An 11-day trip to Japan this June capped off the school year for 18 Princeton Day School students in 9th-11th grade. The students were the latest group to participate in PDS International Travel Programs, an extension of the Global Studies Program, which has developed cultural explorations in India, China, France, London, Rome, and, this past spring, the Island School in the Bahamas.
Upper School history teacher Dave Freedholm, who has led many trips to China and India over the years, and Upper School technology coordinator Lauren Ledley, who previously taught in Japan and speaks Japanese, led the trip and developed the itinerary. A third trip leader and former colleague of Ledley's, Maggie Ninjo, teaches in Japan.
Key explorations included Hiroshima, Miyajima, Yakage, Kyoto/Nara, and Tokyo. The group spent a full day at the Hiroshima Peace Memorial Park and Museum learning about the factors leading to the atomic bombing of Hiroshima and its devastating consequences. Students had the opportunity to reflect on and discuss its impact on world relations today. They also spent a full day exploring the island of Miyajima, which included a hike to the top of Mt. Misen, enjoying the deer that co-exist with humans on the island, and trying delicious eel and oysters.

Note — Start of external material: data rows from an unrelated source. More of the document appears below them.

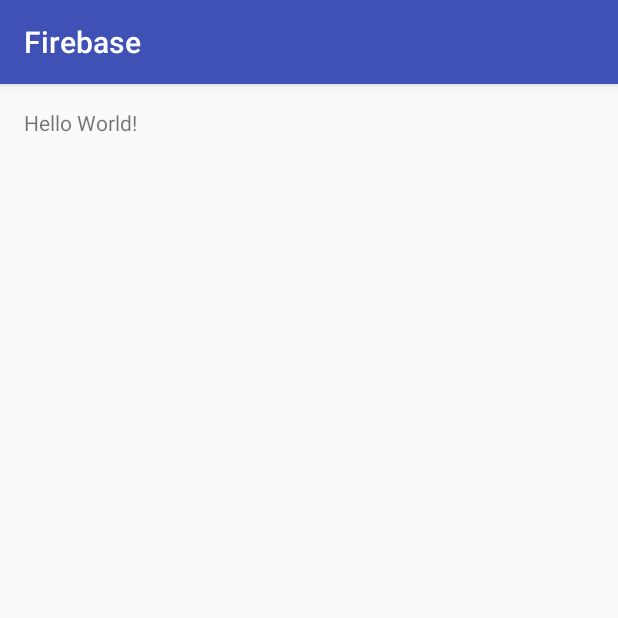
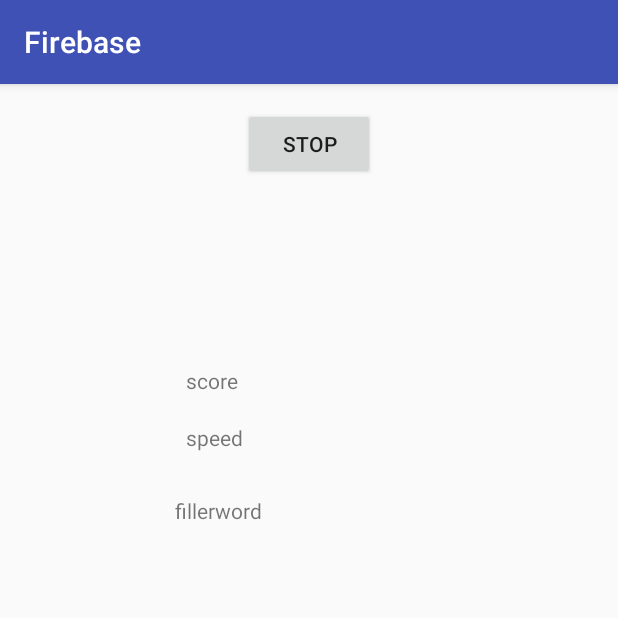
Before and after one commit to RobertYCXu/speakr, an Android app: the screen it shows after launch (Userdata), on a phone screen of 412 x 824 dp, the top half of it. Run offline under Robolectric (Android 15) with nearby library versions, the phone set to English and light mode, and no system bars.

Commit message:
updated firebase

```diff
--- a/Firebase/app/build.gradle
+++ b/Firebase/app/build.gradle
@@ -25,5 +25,9 @@
         exclude group: 'com.android.support', module: 'support-annotations'
     })
     compile 'com.android.support:appcompat-v7:25.1.0'
+    compile 'com.google.firebase:firebase-auth:10.0.1'
     testCompile 'junit:junit:4.12'
 }
+
+
+apply plugin: 'com.google.gms.google-services'
--- a/Firebase/app/src/main/java/com/example/robbyxu/firebase/Userdata.java
+++ b/Firebase/app/src/main/java/com/example/robbyxu/firebase/Userdata.java
@@ -10,4 +10,5 @@
         super.onCreate(savedInstanceState);
         setContentView(R.layout.activity_userdata);
     }
+
 }
--- a/Firebase/app/src/main/res/layout/activity_userdata.xml
+++ b/Firebase/app/src/main/res/layout/activity_userdata.xml
@@ -10,8 +10,41 @@
     android:paddingTop="@dimen/activity_vertical_margin"
     tools:context="com.example.robbyxu.firebase.Userdata">
 
-    <TextView
+    <Button
+        android:text="stop"
         android:layout_width="wrap_content"
         android:layout_height="wrap_content"
-        android:text="Hello World!" />
+        android:layout_centerHorizontal="true"
+        android:id="@+id/button2" />
+
+    <TextView
+        android:text="speed"
+        android:layout_width="wrap_content"
+        android:layout_height="wrap_content"
+        android:id="@+id/speedData"
+        android:layout_marginTop="162dp"
+        android:layout_below="@+id/button2"
+        android:layout_toStartOf="@+id/button2" />
+
+    <TextView
+        android:text="fillerword"
+        android:layout_width="wrap_content"
+        android:layout_height="wrap_content"
+        android:layout_below="@+id/speedData"
+        android:layout_alignRight="@+id/button2"
+        android:layout_alignEnd="@+id/button2"
+        android:layout_marginRight="75dp"
+        android:layout_marginEnd="75dp"
+        android:layout_marginTop="29dp"
+        android:id="@+id/fillerwordData" />
+
+    <TextView
+        android:text="score"
+        android:layout_width="wrap_content"
+        android:layout_height="wrap_content"
+        android:layout_above="@+id/fillerwordData"
+        android:layout_alignLeft="@+id/speedData"
+        android:layout_alignStart="@+id/speedData"
+        android:layout_marginBottom="38dp"
+        android:id="@+id/scoreData" />
 </RelativeLayout>
--- a/Firebase/build.gradle
+++ b/Firebase/build.gradle
@@ -9,6 +9,7 @@
 
         // NOTE: Do not place your application dependencies here; they belong
         // in the individual module build.gradle files
+        classpath 'com.google.gms:google-services:3.0.0'
     }
 }
 
```
Also changed, not shown: 1 other file.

A visit to the rural town of Yakage, where Ledley formerly taught, was a unique experience for everyone. A formal greeting ceremony with the mayor kicked off the day, but it was the amazing agenda arranged by the Japanese senior high school students that energized the group. Activities to introduce Kagura (a local Japanese dance form), the opportunity to join the after-school tea ceremony or calligraphy clubs, and time for conversation groups were among the highlights. Said Ledley, "Our students raved about this experience and exchanged social media contact information with many of the Japanese students they met. The enthusiastic engagement of the students from both coutnries was particularly rewarding for all involved,"
Other highlights included exploring Kiyomizudera, Fushimi Inari and other famous temples and shrines in Kyoto, and ordering styles of ramen from all over Japan via a vending machine system at the massive Kyoto station department store. In nearby Nara, a must-see was the giant statue of Buddha at Todai-ji. Tokyo was a fitting finale, with its sheer volume of people, intensely complex subway system, and seemingly endless opportunities to shop for Japanese souvenirs and fashion goods. As Ledley says, "The trip went so smoothly and the students significantly expanded their cultural frame of reference. We hope to offer another Japan trip opportunity for future groups." -Melanie Shaw